▶ _ACTIVITY_
Could you repeat every entry below word for word, leaving out the pictures?
_____
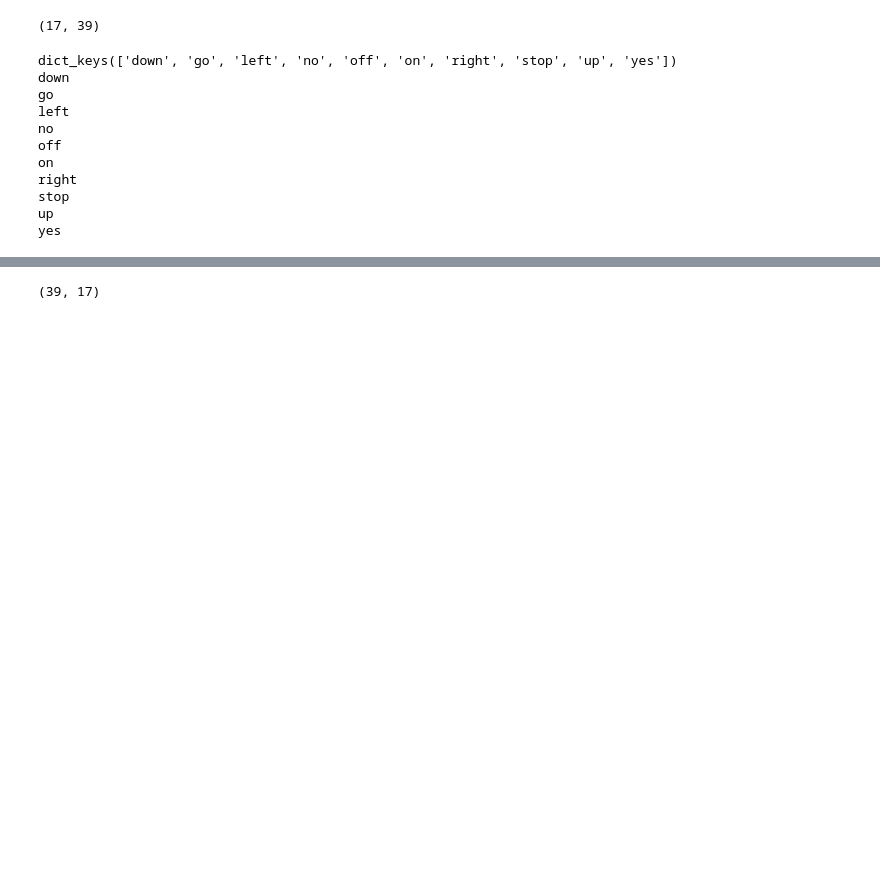
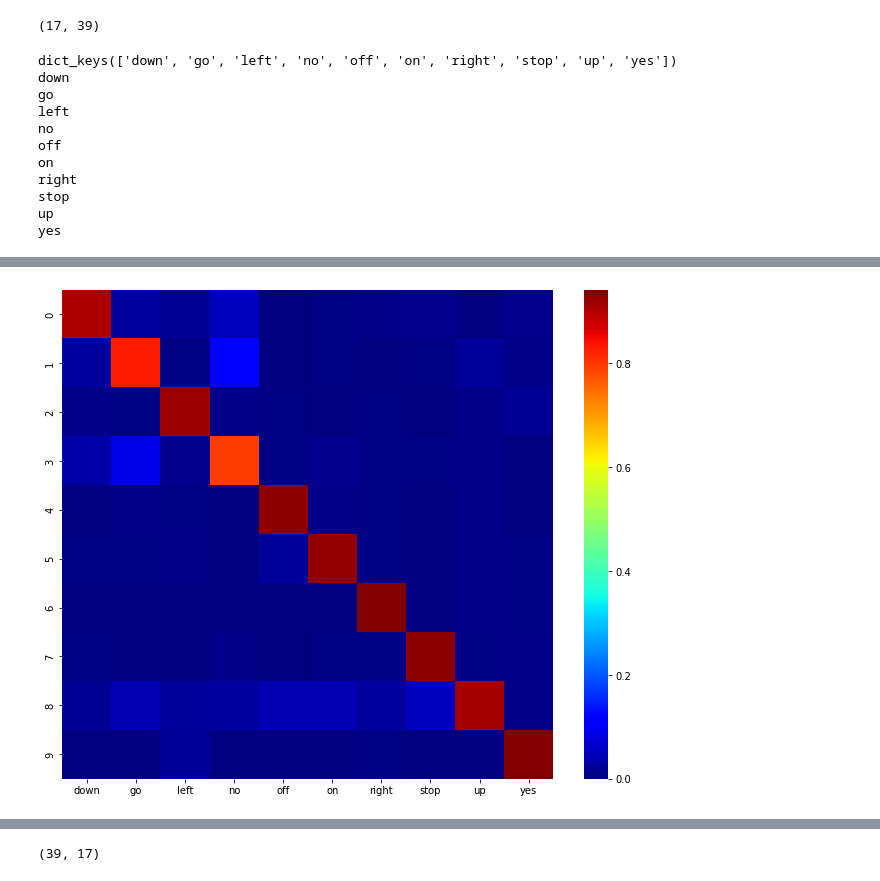
Before and after one commit to Rohit01-zoey/EE679, a Jupyter notebook: CompAssg3/Code.ipynb, the cells around one changed output, grey strips where cells are left out. Saved outputs shown, nothing was run; the diff lists cells and outputs as text; code cells hidden in the pictures; blank space fills up the shorter version.

```diff
--- a/CompAssg3/Code.ipynb
+++ b/CompAssg3/Code.ipynb
@@ -281,7 +282,7 @@ for label in trainingLabels:
     mfccArrForLabel = []
     for i in range(len(trainingDataPreProcessed[label])):
         #n_fft = 4096, win_length = int(0.02*sampleRate), hop_length= int(0.005*sampleRate) set this parameters later
-        mfccFeatures = feature.mfcc(y=trainingDataPreProcessed[label][i], sr=sampleRate, n_mfcc=13)
+        mfccFeatures = feature.mfcc(y=trainingDataPreProcessed[label][i], sr=sampleRate, n_mfcc=13, n_fft = 1000)
         delta1 = feature.delta(mfccFeatures, order=1, mode = 'nearest')
         delta2 = feature.delta(mfccFeatures, order=2, mode = 'nearest')
         mfccArrForLabel.append(np.r_[mfccFeatures, delta1, delta2])
@@ -426,0 +408,26 @@ trained_model["down"].score_samples(melCoefCleanTest["down"][0].T, np.array([mel
+# %%
+finalPredictedClean = {}
+for utt in melCoef.keys():
+    scores = []
+    for i in range(len(melCoefCleanTest[utt])):
+        logList = []
+        for word in melCoef.keys():
+            logList.append(trained_model[word].score(melCoefCleanTest[utt][i].T))
+        scores.append(list(melCoef.keys())[logList.index(max(logList))])
+    finalPredictedClean[utt] = scores
+# %%
+finalAccuraciesClean = {}
+for utt in melCoef.keys():
+    accPred = []
+    for word in melCoef.keys():
+        acc = 0
+        for i in finalPredictedClean[utt]:
+            if i==word:
+                acc+=1
+        accPred.append(acc/len(melCoefCleanTest[utt]))
+    finalAccuraciesClean[utt] = accPred
+# %%
+import pandas as pd
+
+df = pd.DataFrame.from_dict(finalAccuraciesClean)
+df
@@ -426,0 +446,7 @@ trained_model["down"].score_samples(melCoefCleanTest["down"][0].T, np.array([mel
+# %%
+import seaborn as sns
+fig, ax = plt.subplots(figsize=(11, 9))
+sns.heatmap(df, cmap = 'jet')
+plt.show()
+# %% [output]
+[figure, added]
```
Also changed, not shown: parts of 9 cells of this notebook.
_____
▶ _WORKED SOLUTION_
Before and after one commit to Rohit01-zoey/EE679, a Jupyter notebook: CompAssg3/Code.ipynb, the cells around one changed output, grey strips where cells are left out. Saved outputs shown, nothing was run; the diff lists cells and outputs as text; code cells hidden in the pictures; blank space fills up the shorter version.

```diff
--- a/CompAssg3/Code.ipynb
+++ b/CompAssg3/Code.ipynb
@@ -281,7 +282,7 @@ for label in trainingLabels:
     mfccArrForLabel = []
     for i in range(len(trainingDataPreProcessed[label])):
         #n_fft = 4096, win_length = int(0.02*sampleRate), hop_length= int(0.005*sampleRate) set this parameters later
-        mfccFeatures = feature.mfcc(y=trainingDataPreProcessed[label][i], sr=sampleRate, n_mfcc=13)
+        mfccFeatures = feature.mfcc(y=trainingDataPreProcessed[label][i], sr=sampleRate, n_mfcc=13, n_fft = 1000)
         delta1 = feature.delta(mfccFeatures, order=1, mode = 'nearest')
         delta2 = feature.delta(mfccFeatures, order=2, mode = 'nearest')
         mfccArrForLabel.append(np.r_[mfccFeatures, delta1, delta2])
@@ -426,0 +408,26 @@ trained_model["down"].score_samples(melCoefCleanTest["down"][0].T, np.array([mel
+# %%
+finalPredictedClean = {}
+for utt in melCoef.keys():
+    scores = []
+    for i in range(len(melCoefCleanTest[utt])):
+        logList = []
+        for word in melCoef.keys():
+            logList.append(trained_model[word].score(melCoefCleanTest[utt][i].T))
+        scores.append(list(melCoef.keys())[logList.index(max(logList))])
+    finalPredictedClean[utt] = scores
+# %%
+finalAccuraciesClean = {}
+for utt in melCoef.keys():
+    accPred = []
+    for word in melCoef.keys():
+        acc = 0
+        for i in finalPredictedClean[utt]:
+            if i==word:
+                acc+=1
+        accPred.append(acc/len(melCoefCleanTest[utt]))
+    finalAccuraciesClean[utt] = accPred
+# %%
+import pandas as pd
+
+df = pd.DataFrame.from_dict(finalAccuraciesClean)
+df
@@ -426,0 +446,7 @@ trained_model["down"].score_samples(melCoefCleanTest["down"][0].T, np.array([mel
+# %%
+import seaborn as sns
+fig, ax = plt.subplots(figsize=(11, 9))
+sns.heatmap(df, cmap = 'jet')
+plt.show()
+# %% [output]
+[figure, added]
```
Also changed, not shown: parts of 9 cells of this notebook.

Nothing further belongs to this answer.